My husband tried the wrap, which came in a red pepper tortilla; I’m often wary of flavored tortillas, but this one nicely complemented the colorful, hearty mix inside. It came with a small salad. The kids’ pancake we tried was your basic pancake—big and pillowy—but the two sunny-side-up eggs alongside were quite undercooked. I’m all for a runny yolk, but when the egg white on top is still clear and liquid, that seems excessive.
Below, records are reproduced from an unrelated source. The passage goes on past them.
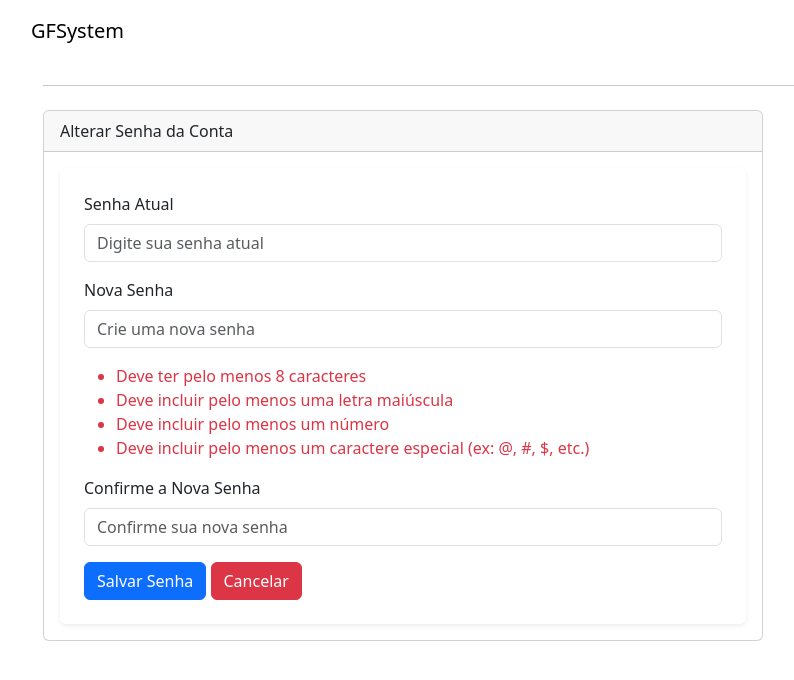
After one commit to Cromablue/GFSystem, a Django app: page /alterar-senha/ in a window 1280 px wide. The commit adds this page. Shown: the top 680 px of the page, without its empty margins (51-845 px from the left). Run offline with Django 4.2, Linux system fonts and the light colour scheme; the visitor is signed in with stand-in values (Sample User, id 1); some libraries are stand-ins or nearby versions.

Commit message:
fix profile picture, add password change

```diff
--- a/GFSystem/urls.py
+++ b/GFSystem/urls.py
@@ -14,6 +14,7 @@ urlpatterns = [
     path('perfil/', views.perfil, name='perfil'),
     path('perfil/editar/', views.edit_profile, name='edit_profile'),
     path('meus_periodos/', views.meus_periodos, name='meus_periodos'),
+    path('alterar-senha/', views.change_password, name='change_password'),
 
     # Rotas protegidas
     path('dashboard/', views.dashboard, name='dashboard'),
--- a/GFSystem/views.py
+++ b/GFSystem/views.py
@@ -9,6 +9,10 @@ from .forms import MateriaForm, UserProfileForm, UserRegistrationForm
 from .models import Materia, UserProfile
 import re
 
+
+# Requisitos para alterar a senha:
+from django.contrib.auth import update_session_auth_hash
+from django.contrib.auth.forms import PasswordChangeForm
 
 # Páginas Públicas
 def home(request):
@@ -242,25 +246,32 @@ def perfil(request):
 
 @login_required
 def edit_profile(request):
-    """
-    Permite a edição do perfil do usuário.
-    """
+    """Permite a edição do perfil do usuário."""
     profile = request.user.profile
-
     if request.method == 'POST':
         form = UserProfileForm(request.POST, request.FILES, instance=profile, user=request.user)
-
         if form.is_valid():
-            form.save()  # Salva todos os dados corretamente agora
+            form.save()  # Salva todos os dados corretamente
             messages.success(request, "Perfil atualizado com sucesso!")
             return redirect('perfil')
-
-        # Mensagens de erro serão tratadas no próprio formulário
-
     else:
         form = UserProfileForm(instance=profile, user=request.user)
+    return render(request, 'edit_profile.html', {'form': form, 'profile': profile})
 
-    return render(request, 'edit_profile.html', {'form': form, 'profile': profile})
+@login_required
+def change_password(request):
+    """Permite a alteração da senha do usuário."""
+    if request.method == 'POST':
+        password_form = PasswordChangeForm(request.user, request.POST)
+        if password_form.is_valid():
+            user = password_form.save()
+            update_session_auth_hash(request, user)  # Mantém o usuário logado após a troca de senha
+            messages.success(request, "Senha alterada com sucesso!")
+            return redirect('perfil')
+    else:
+        password_form = PasswordChangeForm(request.user)
+
+    return render(request, 'edit_senha.html', {'password_form': password_form})
 
 
 @login_required
--- /dev/null
+++ b/templates/edit_senha.html
@@ -0,0 +1,91 @@
+{% extends 'base.html' %}
+{% load static %}
+{% block title %}Editar Perfil{% endblock %}
+{% block content %}
+<!-- edit_profile.html -->
+
+<div class="container-xl px-4 mt-4">
+    <hr class="mt-0 mb-4">
+    <div class="row">
+        <!-- Account Details -->
+        <div class="col-xl-8">
+            <div class="card mb-4">
+                <div class="card-header">Alterar Senha da Conta</div>
+                <div class="card-body">
+                    <form method="POST" class="mx-auto p-4 rounded shadow-sm w-100" id="changePasswordForm">
+                        {% csrf_token %}
+
+                        <!-- Exibindo erros de validação -->
+                        {% if messages %}
+                            {% for message in messages %}
+                                {% if message.tags != 'success' %}
+                                    <div class="alert alert-danger">{{ message }}</div>
+                                {% endif %}
+                            {% endfor %}
+                        {% endif %}
+
+                        <!-- Campo Senha Atual -->
+                        <div class="mb-3">
+                            <label for="id_old_password" class="form-label">Senha Atual</label>
+                            <input
+                                type="password"
+                                id="id_old_password"
+                                name="old_password"
+                                class="form-control {% if messages %}is-invalid{% endif %}"
+                                placeholder="Digite sua senha atual"
+                                required>
+                            <div class="invalid-feedback">
+                                A senha atual é obrigatória.
+                            </div>
+                        </div>
+
+                        <!-- Campo Nova Senha -->
+                        <div class="mb-3">
+                            <label for="id_new_password1" class="form-label">Nova Senha</label>
+                            <input
+                                type="password"
+                                id="id_new_password1"
+                                name="new_password1"
+                                class="form-control {% if messages %}is-invalid{% endif %}"
+                                placeholder="Crie uma nova senha"
+                                required>
+                            <div class="invalid-feedback">
+                                A nova senha deve ter pelo menos 8 caracteres, incluir uma letra maiúscula, um número e um caractere especial.
+                            </div>
+                        </div>
+
+                        <!-- Requisitos de Senha -->
+                        <div id="passwordRequirements" class="mb-3">
+                            <ul>
+                                <li id="minLength" class="text-danger">Deve ter pelo menos 8 caracteres</li>
+                                <li id="uppercase" class="text-danger">Deve incluir pelo menos uma letra maiúscula</li>
+                                <li id="number" class="text-danger">Deve incluir pelo menos um número</li>
+                                <li id="specialChar" class="text-danger">Deve incluir pelo menos um caractere especial (ex: @, #, $, etc.)</li>
+                            </ul>
+                        </div>
+
+                        <!-- Campo Confirmar Nova Senha -->
+                        <div class="mb-3">
+                            <label for="id_new_password2" class="form-label">Confirme a Nova Senha</label>
+                            <input
+                                type="password"
+                                id="id_new_password2"
+                                name="new_password2"
+                                class="form-control {% if messages %}is-invalid{% endif %}"
+                                placeholder="Confirme sua nova senha"
+                                required>
+                            <div class="invalid-feedback">
+                                As senhas não coincidem.
+                            </div>
+                        </div>
+
+                        <!-- Botão de Alterar Senha -->
+                        <button class="btn btn-primary" type="submit">Salvar Senha</button>
+                        <button class="btn btn-danger" type="button" onclick="window.location.href = '{% url 'perfil' %}'">Cancelar</button>
+                    </form>
+                </div>
+            </div>
+        </div>
+    </div>
+</div>
+{% endblock %}
```
Also changed, not shown: templates/edit_profile.html (+8 -11 lines), templates/perfil.html (+8 -13 lines).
On a lunchtime visit, things were more enjoyable all around. The “Sac Valley baby greens” salad was lightly dressed and harmoniously flavored, with a sprinkling of goat cheese, green apples, a few dried cranberries, toasty walnuts and an understated bacon-sage dressing that let the fresh greens shine through. A pasta special with lamb and asparagus, a light cream sauce and a jumble of colorful, complementary veggies tasted fresh and springlike. The lamb was in slightly chewy little chunks, the asparagus bright green and crisp tender, and the pasta just right and al dente.

My ahi tuna sandwich, described as pan-seared and medium rare, came on a rather too squishy, uninteresting roll (with our fine local bakeries, there is really no excuse for bad mass-produced bread). The tuna was less seared than crusted with bread crumbs and sesame and fried; it was just medium rare in the center, which was tasty. A lighter hand with the spicy mustard would have let its flavors shine through a little more, but I liked the crunchy Napa cabbage and pickle it came with. There was a choice of fries or salad, and I’m only human: The fries were salty, crunchy, and very good.

The Terrace is a little on the pricey side for lunch, but it’s just what a shopper might like for a little midday refreshment; I had a delicious glass of iced tea, with a Meyer lemon slice, to revivify myself. If you find yourself at The Collection, The Terrace is a pretty good lunch bet.